TASK DETAILS: Check each line of the data, and copy those where "style" appears.

(Stored entries)
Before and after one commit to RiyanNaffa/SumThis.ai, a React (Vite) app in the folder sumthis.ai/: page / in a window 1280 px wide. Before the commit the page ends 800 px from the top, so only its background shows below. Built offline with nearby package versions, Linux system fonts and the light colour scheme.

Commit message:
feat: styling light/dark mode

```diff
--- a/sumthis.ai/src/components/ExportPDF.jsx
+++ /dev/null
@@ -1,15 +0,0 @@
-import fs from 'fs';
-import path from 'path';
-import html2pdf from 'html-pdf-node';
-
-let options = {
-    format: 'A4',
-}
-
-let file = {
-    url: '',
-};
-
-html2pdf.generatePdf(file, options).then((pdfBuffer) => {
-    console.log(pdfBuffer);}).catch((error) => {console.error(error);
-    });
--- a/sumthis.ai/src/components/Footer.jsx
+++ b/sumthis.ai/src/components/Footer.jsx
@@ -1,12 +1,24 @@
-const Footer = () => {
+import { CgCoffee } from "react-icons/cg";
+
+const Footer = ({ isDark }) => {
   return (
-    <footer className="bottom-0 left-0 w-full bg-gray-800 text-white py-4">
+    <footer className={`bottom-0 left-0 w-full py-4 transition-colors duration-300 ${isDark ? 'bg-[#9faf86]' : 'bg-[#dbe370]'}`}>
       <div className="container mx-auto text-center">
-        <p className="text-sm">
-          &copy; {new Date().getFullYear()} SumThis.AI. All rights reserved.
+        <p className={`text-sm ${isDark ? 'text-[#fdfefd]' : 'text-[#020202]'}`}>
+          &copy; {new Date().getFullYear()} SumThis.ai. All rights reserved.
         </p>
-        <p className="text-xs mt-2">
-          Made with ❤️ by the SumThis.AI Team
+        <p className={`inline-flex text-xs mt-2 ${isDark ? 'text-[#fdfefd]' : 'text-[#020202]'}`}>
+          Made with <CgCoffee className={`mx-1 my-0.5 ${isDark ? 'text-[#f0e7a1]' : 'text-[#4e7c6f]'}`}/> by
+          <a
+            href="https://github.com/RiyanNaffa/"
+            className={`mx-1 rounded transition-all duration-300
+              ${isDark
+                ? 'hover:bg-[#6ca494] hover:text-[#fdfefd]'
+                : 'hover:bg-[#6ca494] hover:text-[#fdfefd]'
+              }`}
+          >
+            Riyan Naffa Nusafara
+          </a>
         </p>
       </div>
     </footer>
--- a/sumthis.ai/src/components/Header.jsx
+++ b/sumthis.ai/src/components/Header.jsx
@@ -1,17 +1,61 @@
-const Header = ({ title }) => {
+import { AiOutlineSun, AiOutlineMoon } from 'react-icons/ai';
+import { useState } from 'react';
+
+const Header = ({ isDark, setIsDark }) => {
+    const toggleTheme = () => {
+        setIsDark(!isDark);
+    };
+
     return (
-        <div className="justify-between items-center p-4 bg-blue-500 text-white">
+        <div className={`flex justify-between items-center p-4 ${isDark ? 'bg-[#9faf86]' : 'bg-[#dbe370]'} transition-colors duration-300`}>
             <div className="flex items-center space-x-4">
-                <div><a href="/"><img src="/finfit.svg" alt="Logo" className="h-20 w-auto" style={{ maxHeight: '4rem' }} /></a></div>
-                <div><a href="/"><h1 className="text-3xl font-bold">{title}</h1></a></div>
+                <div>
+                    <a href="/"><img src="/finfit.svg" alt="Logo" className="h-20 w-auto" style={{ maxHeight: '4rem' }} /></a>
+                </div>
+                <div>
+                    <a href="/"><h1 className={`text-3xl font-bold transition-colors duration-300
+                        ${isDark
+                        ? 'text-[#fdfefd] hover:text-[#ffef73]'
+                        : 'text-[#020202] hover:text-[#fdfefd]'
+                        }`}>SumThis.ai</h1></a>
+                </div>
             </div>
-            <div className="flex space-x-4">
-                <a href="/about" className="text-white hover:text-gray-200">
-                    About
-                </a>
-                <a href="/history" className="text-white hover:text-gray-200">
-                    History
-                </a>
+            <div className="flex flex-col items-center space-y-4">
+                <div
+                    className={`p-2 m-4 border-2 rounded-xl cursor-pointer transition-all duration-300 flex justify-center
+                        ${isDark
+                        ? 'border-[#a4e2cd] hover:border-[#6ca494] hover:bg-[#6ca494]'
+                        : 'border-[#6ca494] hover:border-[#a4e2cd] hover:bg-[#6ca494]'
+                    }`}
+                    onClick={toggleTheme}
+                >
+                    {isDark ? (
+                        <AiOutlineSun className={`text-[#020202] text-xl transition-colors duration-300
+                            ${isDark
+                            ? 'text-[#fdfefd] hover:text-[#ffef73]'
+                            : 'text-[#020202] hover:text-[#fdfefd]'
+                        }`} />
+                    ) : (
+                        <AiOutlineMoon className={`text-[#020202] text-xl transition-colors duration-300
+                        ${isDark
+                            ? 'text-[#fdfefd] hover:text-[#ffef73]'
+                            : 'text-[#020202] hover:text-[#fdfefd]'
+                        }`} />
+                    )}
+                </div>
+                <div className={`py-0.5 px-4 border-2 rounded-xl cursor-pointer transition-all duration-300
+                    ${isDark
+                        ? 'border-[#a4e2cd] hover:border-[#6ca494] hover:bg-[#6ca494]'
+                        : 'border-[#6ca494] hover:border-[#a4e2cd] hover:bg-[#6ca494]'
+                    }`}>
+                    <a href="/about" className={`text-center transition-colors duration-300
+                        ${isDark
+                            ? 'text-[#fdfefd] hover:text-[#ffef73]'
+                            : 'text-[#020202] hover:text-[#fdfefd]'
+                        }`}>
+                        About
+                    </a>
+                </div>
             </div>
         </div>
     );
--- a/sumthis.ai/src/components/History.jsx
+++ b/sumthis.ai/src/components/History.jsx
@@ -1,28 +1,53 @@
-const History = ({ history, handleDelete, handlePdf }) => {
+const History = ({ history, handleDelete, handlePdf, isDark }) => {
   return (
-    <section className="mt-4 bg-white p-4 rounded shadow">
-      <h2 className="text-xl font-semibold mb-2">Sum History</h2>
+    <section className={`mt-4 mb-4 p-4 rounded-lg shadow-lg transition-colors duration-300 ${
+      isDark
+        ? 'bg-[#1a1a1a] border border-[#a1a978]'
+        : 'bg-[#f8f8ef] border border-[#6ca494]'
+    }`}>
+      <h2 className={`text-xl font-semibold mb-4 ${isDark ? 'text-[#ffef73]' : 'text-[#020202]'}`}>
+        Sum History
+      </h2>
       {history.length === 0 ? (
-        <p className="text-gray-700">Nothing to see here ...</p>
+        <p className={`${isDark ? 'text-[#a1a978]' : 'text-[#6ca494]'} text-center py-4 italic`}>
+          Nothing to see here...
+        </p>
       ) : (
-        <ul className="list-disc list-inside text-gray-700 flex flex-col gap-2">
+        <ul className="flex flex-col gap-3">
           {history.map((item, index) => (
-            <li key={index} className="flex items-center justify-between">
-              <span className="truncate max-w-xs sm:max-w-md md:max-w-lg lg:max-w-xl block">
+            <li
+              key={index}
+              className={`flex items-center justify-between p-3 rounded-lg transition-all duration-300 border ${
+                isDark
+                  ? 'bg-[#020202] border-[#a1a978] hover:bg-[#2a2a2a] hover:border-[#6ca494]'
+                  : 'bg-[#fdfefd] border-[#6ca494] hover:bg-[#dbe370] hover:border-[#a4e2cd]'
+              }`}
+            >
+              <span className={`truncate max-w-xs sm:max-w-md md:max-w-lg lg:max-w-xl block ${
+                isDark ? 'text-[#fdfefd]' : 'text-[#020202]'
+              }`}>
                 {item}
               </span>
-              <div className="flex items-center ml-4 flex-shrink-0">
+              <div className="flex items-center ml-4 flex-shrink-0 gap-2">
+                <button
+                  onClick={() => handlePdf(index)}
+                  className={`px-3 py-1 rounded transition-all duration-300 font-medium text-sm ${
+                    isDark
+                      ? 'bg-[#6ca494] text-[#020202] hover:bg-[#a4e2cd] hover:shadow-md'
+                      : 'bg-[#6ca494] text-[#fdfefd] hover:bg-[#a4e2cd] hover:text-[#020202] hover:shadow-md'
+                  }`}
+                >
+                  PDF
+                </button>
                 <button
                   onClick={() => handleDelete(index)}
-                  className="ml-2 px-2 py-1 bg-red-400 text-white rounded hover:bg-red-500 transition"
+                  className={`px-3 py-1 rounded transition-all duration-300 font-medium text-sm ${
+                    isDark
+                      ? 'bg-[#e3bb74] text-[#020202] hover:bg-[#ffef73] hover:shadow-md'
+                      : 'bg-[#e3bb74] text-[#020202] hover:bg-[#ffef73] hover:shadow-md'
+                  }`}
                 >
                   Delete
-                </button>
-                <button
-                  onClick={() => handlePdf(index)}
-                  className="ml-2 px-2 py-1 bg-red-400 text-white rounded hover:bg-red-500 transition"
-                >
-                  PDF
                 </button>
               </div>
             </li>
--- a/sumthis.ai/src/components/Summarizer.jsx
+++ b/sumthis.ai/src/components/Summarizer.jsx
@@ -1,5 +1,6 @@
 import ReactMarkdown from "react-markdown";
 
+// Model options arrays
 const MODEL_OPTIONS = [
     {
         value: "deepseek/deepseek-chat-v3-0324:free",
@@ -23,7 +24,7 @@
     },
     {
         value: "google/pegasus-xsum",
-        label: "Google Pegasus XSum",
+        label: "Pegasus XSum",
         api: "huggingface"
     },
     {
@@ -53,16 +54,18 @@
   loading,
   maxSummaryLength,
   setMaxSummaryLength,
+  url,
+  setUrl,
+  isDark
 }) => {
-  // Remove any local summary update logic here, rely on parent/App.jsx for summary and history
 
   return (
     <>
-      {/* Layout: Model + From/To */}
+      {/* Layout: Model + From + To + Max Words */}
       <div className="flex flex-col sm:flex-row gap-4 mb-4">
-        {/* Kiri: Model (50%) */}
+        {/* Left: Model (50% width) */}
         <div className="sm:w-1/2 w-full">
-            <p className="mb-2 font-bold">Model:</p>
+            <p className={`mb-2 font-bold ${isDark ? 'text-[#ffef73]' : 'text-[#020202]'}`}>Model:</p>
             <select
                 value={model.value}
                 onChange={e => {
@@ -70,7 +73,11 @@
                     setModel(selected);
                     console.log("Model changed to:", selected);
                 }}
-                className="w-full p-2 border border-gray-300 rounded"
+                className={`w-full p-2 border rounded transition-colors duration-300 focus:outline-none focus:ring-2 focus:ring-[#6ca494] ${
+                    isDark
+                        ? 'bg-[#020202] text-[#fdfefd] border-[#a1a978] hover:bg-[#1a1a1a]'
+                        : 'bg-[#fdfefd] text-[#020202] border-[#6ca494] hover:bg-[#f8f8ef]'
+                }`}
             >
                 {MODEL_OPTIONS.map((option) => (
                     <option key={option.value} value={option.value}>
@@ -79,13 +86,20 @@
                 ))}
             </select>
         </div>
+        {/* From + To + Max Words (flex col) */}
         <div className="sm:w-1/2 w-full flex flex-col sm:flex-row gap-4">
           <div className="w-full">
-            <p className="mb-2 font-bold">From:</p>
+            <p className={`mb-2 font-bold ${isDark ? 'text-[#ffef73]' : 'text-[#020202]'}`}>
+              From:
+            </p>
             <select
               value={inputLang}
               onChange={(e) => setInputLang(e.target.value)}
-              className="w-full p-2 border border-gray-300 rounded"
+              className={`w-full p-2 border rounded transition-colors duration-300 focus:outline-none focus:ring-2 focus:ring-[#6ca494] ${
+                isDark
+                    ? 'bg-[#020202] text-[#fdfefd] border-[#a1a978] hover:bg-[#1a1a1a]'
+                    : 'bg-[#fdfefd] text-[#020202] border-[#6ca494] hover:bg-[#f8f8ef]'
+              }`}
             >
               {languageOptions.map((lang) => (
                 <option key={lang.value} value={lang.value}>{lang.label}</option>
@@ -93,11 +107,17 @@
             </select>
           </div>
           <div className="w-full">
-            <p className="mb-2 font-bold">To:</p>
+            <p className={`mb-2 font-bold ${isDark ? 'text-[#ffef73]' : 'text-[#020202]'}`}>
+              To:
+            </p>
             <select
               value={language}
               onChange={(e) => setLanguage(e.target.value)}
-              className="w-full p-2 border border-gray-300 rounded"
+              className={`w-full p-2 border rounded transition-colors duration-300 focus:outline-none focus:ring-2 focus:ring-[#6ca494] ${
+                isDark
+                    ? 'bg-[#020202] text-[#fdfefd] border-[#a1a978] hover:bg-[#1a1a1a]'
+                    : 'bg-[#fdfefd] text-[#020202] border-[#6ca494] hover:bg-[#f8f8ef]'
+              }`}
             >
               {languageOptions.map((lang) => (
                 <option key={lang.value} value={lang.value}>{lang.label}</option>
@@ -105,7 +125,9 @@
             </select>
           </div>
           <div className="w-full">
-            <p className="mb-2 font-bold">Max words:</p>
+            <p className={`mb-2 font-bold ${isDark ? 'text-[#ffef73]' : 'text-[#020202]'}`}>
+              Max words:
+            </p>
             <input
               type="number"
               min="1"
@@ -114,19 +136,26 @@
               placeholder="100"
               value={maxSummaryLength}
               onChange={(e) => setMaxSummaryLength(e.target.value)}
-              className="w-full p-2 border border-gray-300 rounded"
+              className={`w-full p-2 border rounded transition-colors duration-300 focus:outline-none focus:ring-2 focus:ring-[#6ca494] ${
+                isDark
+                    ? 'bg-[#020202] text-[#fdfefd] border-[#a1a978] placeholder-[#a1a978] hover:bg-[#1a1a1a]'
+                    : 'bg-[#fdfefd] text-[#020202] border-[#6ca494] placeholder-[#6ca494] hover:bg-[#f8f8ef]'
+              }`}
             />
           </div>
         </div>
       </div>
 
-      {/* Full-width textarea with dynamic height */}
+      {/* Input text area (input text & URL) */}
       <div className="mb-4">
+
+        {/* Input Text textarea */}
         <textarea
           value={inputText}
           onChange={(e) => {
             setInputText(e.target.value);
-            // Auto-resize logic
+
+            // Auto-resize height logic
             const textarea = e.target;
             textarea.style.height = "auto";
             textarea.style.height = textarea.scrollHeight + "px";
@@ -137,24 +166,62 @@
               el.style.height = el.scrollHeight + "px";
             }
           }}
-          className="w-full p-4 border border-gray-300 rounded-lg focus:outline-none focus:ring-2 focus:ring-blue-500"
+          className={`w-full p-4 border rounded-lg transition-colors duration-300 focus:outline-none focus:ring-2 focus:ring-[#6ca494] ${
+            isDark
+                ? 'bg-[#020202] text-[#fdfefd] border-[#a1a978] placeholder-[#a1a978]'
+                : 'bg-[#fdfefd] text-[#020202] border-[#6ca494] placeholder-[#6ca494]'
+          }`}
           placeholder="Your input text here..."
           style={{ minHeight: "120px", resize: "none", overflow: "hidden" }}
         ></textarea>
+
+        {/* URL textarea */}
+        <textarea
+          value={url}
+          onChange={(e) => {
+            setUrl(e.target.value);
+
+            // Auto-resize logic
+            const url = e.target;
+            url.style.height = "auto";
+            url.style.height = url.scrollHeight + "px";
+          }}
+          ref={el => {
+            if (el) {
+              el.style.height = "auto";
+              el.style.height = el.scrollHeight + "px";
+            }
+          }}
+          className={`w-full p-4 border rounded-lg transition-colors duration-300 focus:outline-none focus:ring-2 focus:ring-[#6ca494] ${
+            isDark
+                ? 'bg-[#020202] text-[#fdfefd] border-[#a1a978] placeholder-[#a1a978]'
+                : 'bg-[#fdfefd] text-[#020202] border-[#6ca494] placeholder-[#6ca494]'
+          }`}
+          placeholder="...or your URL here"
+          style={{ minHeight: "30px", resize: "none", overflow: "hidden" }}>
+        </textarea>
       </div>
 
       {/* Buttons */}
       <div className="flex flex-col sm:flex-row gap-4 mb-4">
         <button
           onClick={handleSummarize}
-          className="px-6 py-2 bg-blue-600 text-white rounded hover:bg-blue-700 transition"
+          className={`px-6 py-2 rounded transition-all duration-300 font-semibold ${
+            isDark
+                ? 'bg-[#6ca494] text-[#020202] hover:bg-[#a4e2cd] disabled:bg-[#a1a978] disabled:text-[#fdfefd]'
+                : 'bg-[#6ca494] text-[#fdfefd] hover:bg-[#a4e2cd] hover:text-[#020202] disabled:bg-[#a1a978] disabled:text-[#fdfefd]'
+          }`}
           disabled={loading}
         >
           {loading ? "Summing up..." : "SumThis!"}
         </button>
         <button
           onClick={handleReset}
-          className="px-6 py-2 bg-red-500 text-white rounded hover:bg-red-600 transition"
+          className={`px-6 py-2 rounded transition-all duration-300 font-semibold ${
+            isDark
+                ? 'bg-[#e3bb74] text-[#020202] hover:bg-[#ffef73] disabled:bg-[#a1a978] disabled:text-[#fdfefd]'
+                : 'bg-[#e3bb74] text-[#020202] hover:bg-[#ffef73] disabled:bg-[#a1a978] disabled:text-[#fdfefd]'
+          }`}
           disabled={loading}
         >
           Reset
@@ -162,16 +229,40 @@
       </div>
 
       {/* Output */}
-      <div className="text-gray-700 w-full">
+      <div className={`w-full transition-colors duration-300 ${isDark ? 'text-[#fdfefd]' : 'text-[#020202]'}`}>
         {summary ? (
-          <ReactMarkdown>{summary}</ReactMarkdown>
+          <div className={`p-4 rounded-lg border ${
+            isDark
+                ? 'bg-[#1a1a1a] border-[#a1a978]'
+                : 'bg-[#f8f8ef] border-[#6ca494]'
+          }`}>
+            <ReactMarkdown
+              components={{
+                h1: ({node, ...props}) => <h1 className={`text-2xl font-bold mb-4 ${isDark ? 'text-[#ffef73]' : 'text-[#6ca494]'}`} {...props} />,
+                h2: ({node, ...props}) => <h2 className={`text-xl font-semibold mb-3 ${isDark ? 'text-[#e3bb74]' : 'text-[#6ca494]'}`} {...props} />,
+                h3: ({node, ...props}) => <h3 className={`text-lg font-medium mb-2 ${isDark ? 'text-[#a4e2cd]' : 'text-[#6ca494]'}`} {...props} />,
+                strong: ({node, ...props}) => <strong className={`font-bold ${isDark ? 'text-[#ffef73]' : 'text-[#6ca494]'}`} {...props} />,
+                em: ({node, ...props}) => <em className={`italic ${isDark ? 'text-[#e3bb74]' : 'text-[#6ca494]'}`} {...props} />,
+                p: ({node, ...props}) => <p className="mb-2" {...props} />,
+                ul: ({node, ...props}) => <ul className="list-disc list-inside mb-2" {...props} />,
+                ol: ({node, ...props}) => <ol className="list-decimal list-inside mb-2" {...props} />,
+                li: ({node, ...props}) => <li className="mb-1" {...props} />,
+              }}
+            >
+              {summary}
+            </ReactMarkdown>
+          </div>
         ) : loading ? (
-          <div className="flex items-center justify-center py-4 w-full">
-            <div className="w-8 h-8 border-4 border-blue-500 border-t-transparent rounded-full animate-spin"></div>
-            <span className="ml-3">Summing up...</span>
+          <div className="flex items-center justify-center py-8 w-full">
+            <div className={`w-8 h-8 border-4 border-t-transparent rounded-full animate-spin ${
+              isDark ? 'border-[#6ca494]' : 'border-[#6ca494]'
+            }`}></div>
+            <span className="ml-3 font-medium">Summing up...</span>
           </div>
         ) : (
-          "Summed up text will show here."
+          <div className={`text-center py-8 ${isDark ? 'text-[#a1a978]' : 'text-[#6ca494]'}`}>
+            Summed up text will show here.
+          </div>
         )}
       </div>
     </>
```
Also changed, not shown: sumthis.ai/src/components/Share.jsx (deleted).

REPLY:
-                <div><a href="/"><img src="/finfit.svg" alt="Logo" className="h-20 w-auto" style={{ maxHeight: '4rem' }} /></a></div>
+                    <a href="/"><img src="/finfit.svg" alt="Logo" className="h-20 w-auto" style={{ maxHeight: '4rem' }} /></a>
             textarea.style.height = "auto";
             textarea.style.height = textarea.scrollHeight + "px";
               el.style.height = el.scrollHeight + "px";
           style={{ minHeight: "120px", resize: "none", overflow: "hidden" }}
+            url.style.height = "auto";
+            url.style.height = url.scrollHeight + "px";
+              el.style.height = "auto";
+              el.style.height = el.scrollHeight + "px";
+          style={{ minHeight: "30px", resize: "none", overflow: "hidden" }}>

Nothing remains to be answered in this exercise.